Kilmer Meets with Local Service Volunteers, Vows to Fight Proposed Administration Cuts
Tacoma, WA – On Friday, Rep. Derek Kilmer (WA-06) met with local volunteers for national service programs in the Puget Sound region, including EarthCorps and SeniorCorps. The servicemembers in the two programs make up part of the 6,400 Americans of all ages and backgrounds who participated in national service programs in Washington last year. National service participants served at more than 1,100 locations across Washington, including food banks, homeless shelters, health clinics, youth centers, veterans’ facilities, and other nonprofit organizations.
The visits were made amid news that for the fourth year in a row, President Trump’s annual budget proposes eliminating funding for the Corporation for National and Community Services (CNCS), the federal agency that administers AmeriCorps and national service programs. These programs aim to strengthen communities and foster civic engagement through service and volunteering. Last year, CNCS invested more than $31.3 million in Washington to support community programs, working with local partners to create opportunities for Washingtonians to serve their communities.
“The men and women lending a hand in our communities through AmeriCorps and national service programs have made our region stronger,” said Rep. Kilmer. “Every day, they make positive changes in our neighborhoods and in the lives of others. Cleaning up our parks, caring for our earth, serving as tutors to young people, and helping seniors maintain their independence – these are just some of the many things that happen because of these participants. I’ll continue to fight against proposals that undermine their impact.”
“AmeriCorps provides a critical opportunity for young adults to develop as leaders, launch their careers, and become productive citizens,” said Steve Dubiel, the Executive Director of EarthCorps. “As I look across the public, nonprofit, and private sector, I frequently learn that people credit AmeriCorps with helping to focus and launch their careers.”

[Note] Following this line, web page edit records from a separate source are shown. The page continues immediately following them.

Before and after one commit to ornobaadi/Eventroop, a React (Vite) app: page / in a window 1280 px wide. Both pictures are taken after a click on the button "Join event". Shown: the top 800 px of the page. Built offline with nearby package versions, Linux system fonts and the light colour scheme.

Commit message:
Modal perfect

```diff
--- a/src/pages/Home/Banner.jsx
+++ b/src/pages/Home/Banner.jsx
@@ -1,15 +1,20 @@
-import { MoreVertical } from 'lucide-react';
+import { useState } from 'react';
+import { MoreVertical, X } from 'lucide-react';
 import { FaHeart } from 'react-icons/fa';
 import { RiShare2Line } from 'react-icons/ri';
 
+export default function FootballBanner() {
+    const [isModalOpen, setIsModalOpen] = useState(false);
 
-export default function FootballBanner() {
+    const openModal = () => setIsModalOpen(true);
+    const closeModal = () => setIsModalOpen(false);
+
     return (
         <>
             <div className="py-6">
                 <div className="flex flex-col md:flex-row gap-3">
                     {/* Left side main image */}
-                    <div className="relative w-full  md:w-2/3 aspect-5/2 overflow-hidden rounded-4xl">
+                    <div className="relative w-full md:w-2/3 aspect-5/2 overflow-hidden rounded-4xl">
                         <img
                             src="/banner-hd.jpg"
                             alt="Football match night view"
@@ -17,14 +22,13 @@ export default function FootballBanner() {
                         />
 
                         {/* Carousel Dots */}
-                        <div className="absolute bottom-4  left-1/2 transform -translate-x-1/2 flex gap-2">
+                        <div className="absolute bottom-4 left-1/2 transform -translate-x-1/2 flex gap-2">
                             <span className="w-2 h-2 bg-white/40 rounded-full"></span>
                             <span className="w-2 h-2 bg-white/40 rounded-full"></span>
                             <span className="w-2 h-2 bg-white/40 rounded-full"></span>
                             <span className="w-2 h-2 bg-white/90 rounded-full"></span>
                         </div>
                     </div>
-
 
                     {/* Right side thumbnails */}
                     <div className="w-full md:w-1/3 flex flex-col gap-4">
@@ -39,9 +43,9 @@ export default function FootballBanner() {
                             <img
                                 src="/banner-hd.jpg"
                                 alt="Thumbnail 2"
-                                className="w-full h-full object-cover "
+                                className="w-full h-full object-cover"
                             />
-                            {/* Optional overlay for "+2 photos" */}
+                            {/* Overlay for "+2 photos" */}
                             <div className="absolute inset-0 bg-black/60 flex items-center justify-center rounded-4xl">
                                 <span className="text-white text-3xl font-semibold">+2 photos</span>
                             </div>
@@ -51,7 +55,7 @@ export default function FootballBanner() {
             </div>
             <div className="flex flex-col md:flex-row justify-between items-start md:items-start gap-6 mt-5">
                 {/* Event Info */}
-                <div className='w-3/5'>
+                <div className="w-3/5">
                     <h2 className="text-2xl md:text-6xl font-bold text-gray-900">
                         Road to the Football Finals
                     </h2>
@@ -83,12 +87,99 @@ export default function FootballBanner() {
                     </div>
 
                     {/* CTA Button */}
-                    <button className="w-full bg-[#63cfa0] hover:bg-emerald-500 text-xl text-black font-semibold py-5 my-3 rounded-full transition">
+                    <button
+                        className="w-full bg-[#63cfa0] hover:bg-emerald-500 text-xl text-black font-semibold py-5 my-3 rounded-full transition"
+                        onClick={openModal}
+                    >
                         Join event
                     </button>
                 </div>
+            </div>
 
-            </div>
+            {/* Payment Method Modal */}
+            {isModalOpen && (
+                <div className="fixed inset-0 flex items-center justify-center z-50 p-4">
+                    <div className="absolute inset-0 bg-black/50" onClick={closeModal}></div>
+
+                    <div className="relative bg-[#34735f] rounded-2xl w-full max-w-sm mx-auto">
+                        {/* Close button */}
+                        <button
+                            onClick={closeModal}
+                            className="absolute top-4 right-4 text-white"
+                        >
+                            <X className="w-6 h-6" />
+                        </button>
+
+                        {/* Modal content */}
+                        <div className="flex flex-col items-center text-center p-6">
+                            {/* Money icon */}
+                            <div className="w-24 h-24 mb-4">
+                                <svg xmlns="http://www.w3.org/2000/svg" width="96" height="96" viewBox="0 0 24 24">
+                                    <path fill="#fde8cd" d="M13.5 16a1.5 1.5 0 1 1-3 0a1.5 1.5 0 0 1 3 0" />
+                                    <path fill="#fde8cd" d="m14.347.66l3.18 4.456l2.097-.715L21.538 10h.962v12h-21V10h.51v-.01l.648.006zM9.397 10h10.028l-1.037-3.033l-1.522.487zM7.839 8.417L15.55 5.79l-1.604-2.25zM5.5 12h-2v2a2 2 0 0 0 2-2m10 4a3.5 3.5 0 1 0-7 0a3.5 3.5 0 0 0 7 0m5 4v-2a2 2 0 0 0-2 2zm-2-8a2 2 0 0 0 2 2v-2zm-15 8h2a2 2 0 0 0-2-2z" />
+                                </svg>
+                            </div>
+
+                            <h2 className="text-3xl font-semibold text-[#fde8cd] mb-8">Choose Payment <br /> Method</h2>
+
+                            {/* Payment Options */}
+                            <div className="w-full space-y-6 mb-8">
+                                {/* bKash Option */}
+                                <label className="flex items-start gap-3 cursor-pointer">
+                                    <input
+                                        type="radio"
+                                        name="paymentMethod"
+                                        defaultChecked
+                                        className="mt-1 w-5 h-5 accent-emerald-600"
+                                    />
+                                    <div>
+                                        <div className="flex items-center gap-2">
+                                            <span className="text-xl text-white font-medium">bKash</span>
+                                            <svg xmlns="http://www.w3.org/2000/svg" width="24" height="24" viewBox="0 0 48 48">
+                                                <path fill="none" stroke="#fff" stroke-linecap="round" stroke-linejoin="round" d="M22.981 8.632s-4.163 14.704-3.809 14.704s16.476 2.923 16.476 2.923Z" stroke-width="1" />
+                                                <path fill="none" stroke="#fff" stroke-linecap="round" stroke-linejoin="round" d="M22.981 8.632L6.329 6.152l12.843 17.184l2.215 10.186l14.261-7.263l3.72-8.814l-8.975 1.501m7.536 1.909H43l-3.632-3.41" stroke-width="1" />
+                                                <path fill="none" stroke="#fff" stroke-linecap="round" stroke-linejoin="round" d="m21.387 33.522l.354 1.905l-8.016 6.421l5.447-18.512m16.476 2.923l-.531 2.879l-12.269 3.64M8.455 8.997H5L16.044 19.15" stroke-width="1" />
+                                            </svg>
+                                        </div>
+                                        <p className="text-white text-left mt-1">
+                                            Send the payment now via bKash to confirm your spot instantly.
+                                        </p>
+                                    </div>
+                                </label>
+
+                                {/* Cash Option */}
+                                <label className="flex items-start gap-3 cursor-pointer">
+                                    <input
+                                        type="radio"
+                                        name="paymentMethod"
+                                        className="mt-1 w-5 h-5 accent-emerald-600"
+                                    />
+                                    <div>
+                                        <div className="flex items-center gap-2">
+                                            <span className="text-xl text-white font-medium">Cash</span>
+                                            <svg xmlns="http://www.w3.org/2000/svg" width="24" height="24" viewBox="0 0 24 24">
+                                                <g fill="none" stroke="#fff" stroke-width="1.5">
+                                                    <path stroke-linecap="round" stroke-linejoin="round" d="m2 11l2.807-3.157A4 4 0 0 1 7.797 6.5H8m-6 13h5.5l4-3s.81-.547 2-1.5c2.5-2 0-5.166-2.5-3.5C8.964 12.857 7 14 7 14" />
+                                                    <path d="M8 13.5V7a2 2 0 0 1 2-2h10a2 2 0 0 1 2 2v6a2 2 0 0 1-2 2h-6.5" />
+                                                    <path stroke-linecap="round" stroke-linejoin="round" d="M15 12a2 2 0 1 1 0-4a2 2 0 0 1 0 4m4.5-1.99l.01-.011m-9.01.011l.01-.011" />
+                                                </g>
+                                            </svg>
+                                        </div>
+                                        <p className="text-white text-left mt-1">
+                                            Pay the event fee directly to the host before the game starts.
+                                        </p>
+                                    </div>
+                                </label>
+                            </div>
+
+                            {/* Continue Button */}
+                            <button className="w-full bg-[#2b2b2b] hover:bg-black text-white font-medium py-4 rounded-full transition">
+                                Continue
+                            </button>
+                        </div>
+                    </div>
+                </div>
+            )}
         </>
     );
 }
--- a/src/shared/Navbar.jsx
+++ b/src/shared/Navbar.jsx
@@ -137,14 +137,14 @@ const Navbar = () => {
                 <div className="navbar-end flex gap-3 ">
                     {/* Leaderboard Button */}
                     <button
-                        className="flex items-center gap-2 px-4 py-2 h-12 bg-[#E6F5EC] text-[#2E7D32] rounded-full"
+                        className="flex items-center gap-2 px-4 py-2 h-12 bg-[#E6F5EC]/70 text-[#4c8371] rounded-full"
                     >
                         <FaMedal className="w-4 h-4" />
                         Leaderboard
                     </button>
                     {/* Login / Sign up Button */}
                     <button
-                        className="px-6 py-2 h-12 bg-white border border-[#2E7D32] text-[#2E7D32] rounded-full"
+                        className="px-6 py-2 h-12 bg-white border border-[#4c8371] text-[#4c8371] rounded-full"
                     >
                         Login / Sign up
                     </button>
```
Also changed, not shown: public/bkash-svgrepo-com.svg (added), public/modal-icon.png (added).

“At Southeast Nourish Food Bank, we appreciated the opportunity to discuss with Rep. Kilmer our need for continued service program funding,” said Steven Curry, Southeast Tacoma Food Bank Manager. “My AmeriCorps intern commented after meeting the Congressman that Rep. Kilmer was ‘especially authentic and made him feel important.’ I would concur, his interest in meeting with our senior volunteers and discussing their work was inspiring to all of them and left the environment buzzing with positivity.”
Rep. Kilmer visited EarthCorps members at the Tahoma Salt Marsh site, a wetland along the Ruston Way shoreline. Completed in 2004, this project through the City of Tacoma helped establish a salt marsh and mudflat to provide nesting, refuge and feeding opportunities for a variety of fish and birds. Almost two acres were excavated to restore ecologic integrity and salmon habitat in the area, and a channel was dug in order to let water move more naturally, making it a unique site to visit. EarthCorps, based in the Puget Sound region, brings together young adults from the U.S. and countries around the world for a yearlong leadership training program to lead community volunteers and execute technical restoration projects along shorelines, trails, and in forests.
Rep. Kilmer also visited the Southeast Tacoma Nourish Pierce County Food Bank, part of the Nourish Pierce County food bank network which served over 66,000 people in 2019. Seniors through the SeniorCorps program volunteer at Nourish at the Southeast Tacoma location to help provide nutritious food and support services to people in need.
Last year in Washington, more than 4,300 Washington seniors age 55 and over volunteered their skills and experience to help meet community challenges through SeniorCorps – and served as one-on-one tutors and mentors to young people with exceptional needs, helped homebound seniors maintain independence primarily in their own homes, and volunteered to conduct safety patrols, protect the environment, feed their neighbors, respond to natural disasters, and provide other services. In that time, these senior volunteers tutored and mentored 160 young people, helped 550 seniors live independently, and strengthened the impact of 310 organizations across the state.